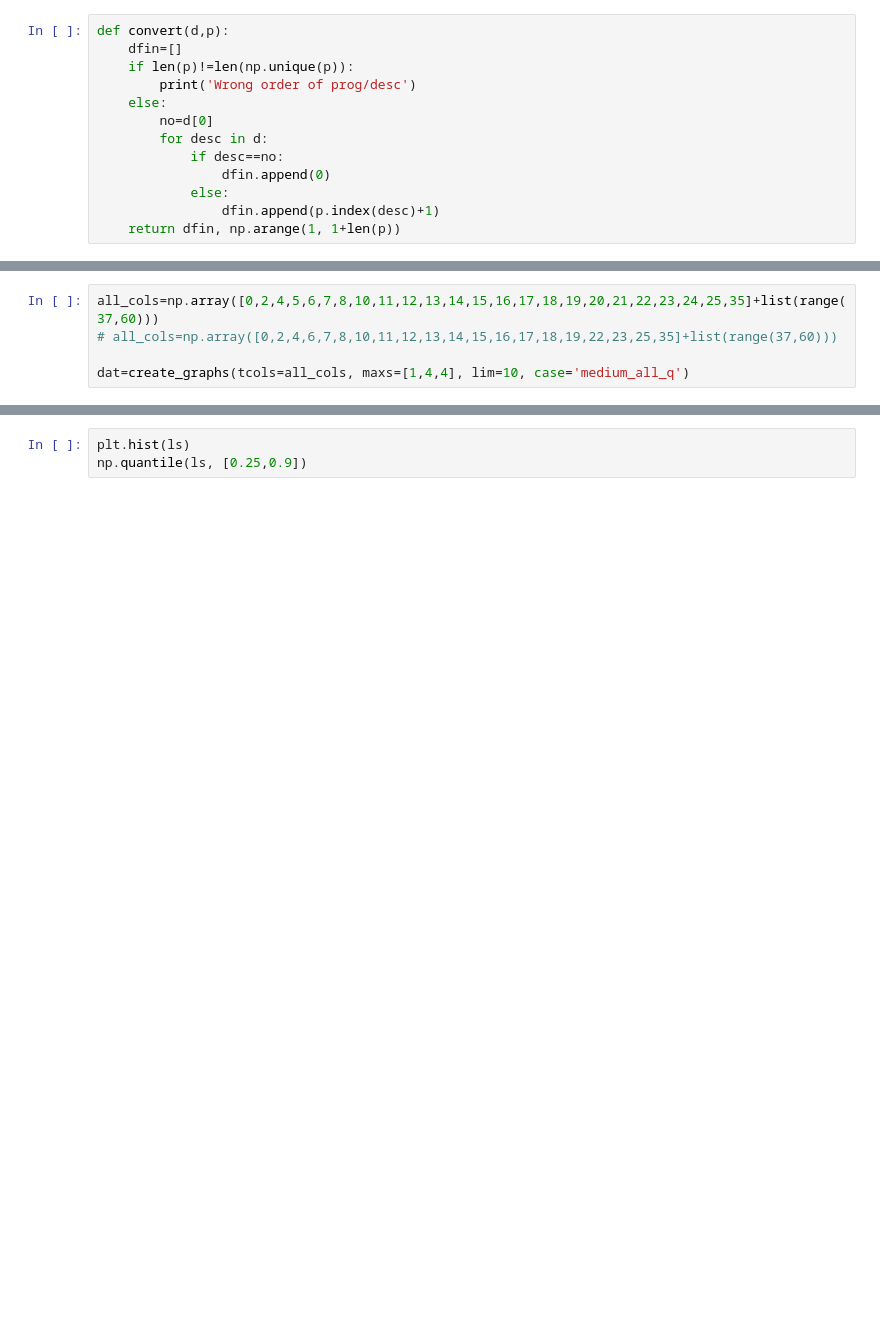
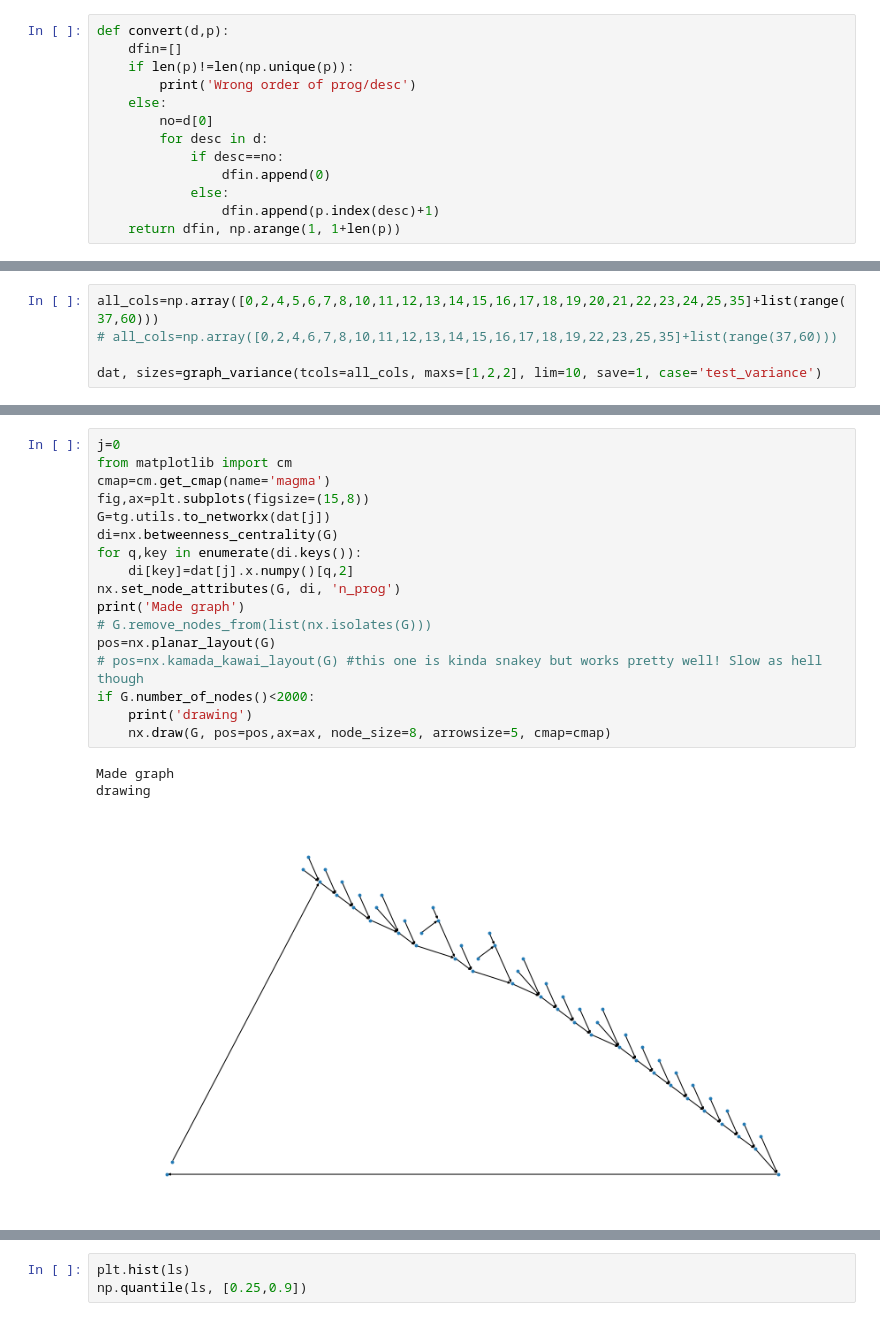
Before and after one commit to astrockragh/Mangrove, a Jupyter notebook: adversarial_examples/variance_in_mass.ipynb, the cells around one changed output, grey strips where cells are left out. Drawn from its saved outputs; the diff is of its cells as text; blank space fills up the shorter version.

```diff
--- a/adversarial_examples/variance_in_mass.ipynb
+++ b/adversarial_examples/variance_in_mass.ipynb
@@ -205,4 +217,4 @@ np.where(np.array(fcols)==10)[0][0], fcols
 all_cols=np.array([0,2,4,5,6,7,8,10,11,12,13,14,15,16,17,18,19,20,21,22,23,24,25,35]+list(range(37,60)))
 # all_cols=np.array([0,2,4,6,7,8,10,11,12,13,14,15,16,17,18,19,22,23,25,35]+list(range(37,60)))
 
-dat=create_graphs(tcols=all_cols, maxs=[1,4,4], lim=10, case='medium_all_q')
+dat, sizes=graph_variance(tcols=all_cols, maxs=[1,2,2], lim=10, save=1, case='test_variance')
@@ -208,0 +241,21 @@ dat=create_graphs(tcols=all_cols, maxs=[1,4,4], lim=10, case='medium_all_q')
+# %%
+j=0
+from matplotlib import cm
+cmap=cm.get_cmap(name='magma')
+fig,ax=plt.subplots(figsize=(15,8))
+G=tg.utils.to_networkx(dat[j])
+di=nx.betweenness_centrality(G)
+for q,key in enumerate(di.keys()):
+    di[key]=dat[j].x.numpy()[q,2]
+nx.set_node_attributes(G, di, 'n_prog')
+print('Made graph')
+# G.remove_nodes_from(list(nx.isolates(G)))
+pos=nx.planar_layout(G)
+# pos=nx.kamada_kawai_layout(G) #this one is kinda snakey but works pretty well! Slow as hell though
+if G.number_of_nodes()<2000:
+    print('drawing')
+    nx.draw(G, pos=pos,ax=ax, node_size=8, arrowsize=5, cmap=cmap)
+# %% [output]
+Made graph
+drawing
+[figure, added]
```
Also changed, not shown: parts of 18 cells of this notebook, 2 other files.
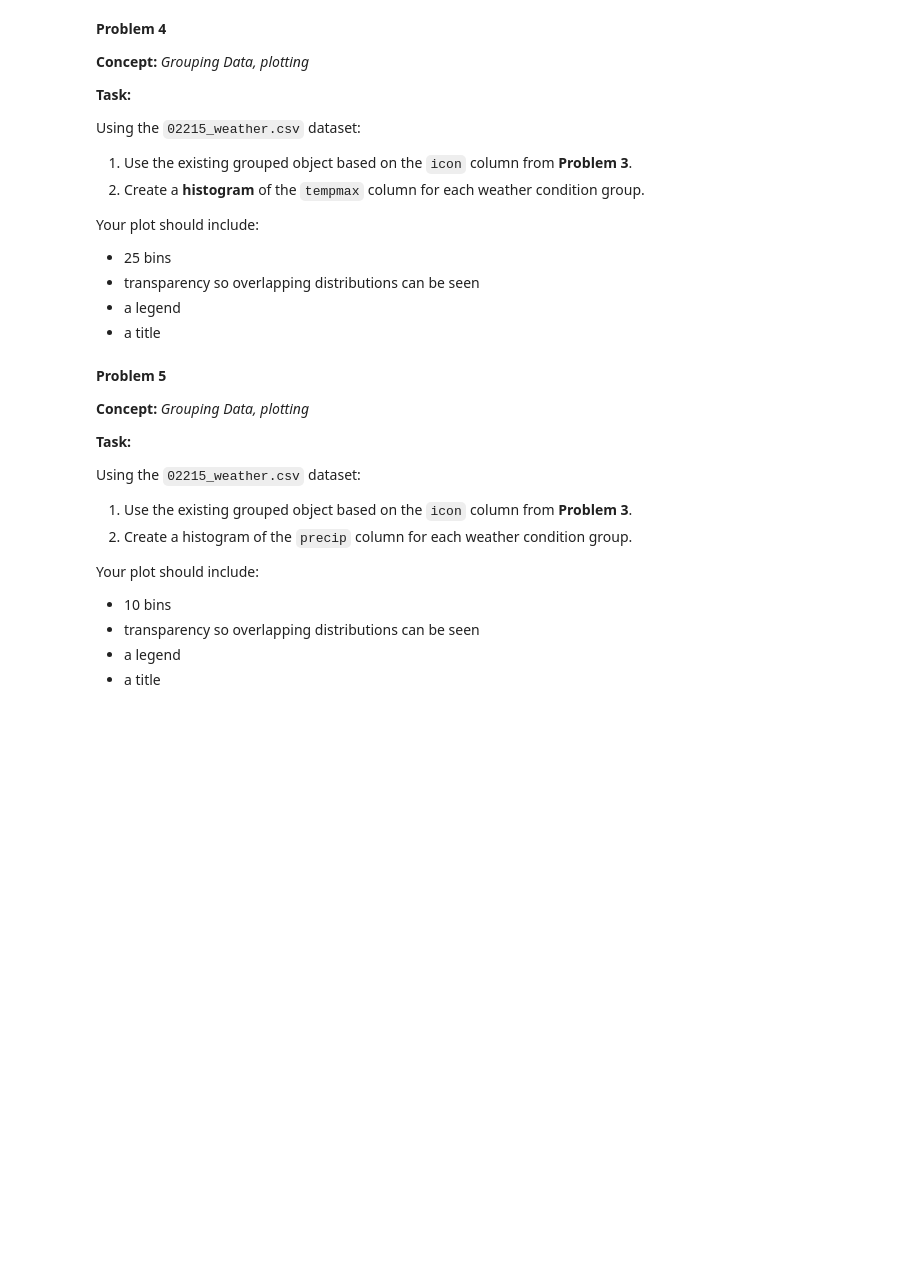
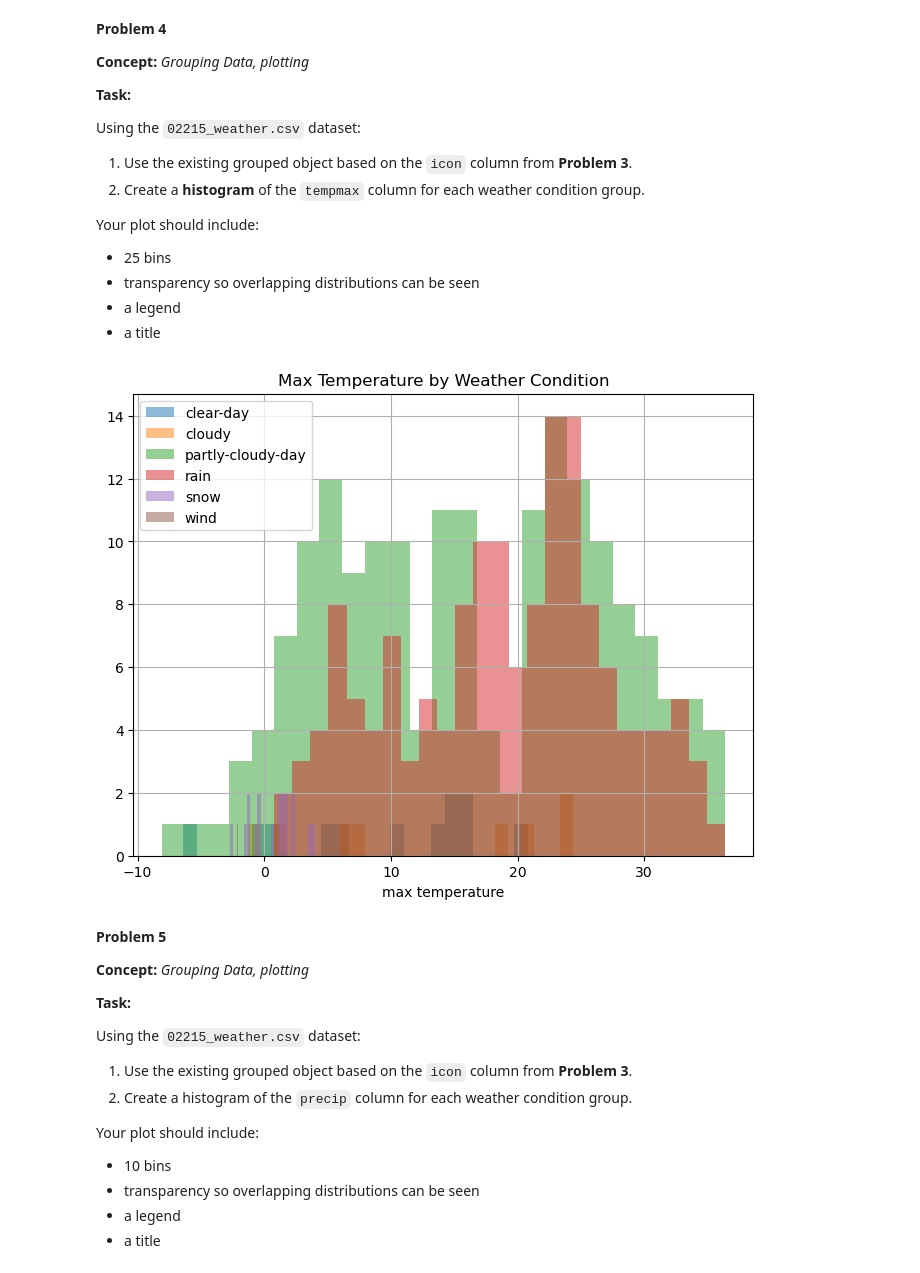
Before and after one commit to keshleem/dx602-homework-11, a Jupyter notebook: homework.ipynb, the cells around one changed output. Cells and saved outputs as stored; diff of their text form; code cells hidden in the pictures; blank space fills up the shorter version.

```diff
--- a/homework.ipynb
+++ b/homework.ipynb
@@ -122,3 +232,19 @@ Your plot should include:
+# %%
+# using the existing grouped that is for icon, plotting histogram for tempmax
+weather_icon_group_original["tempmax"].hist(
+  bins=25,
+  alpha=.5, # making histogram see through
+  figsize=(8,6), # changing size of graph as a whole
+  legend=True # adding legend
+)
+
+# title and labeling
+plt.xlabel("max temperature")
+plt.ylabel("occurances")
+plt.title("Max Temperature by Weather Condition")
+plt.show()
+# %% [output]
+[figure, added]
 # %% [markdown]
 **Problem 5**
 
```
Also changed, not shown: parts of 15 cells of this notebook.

[WORK INSTRUCTIONS]: Where a line of the data includes the string "cmap", list that line.

[WORKED SOLUTION]:
+cmap=cm.get_cmap(name='magma')
+    nx.draw(G, pos=pos,ax=ax, node_size=8, arrowsize=5, cmap=cmap)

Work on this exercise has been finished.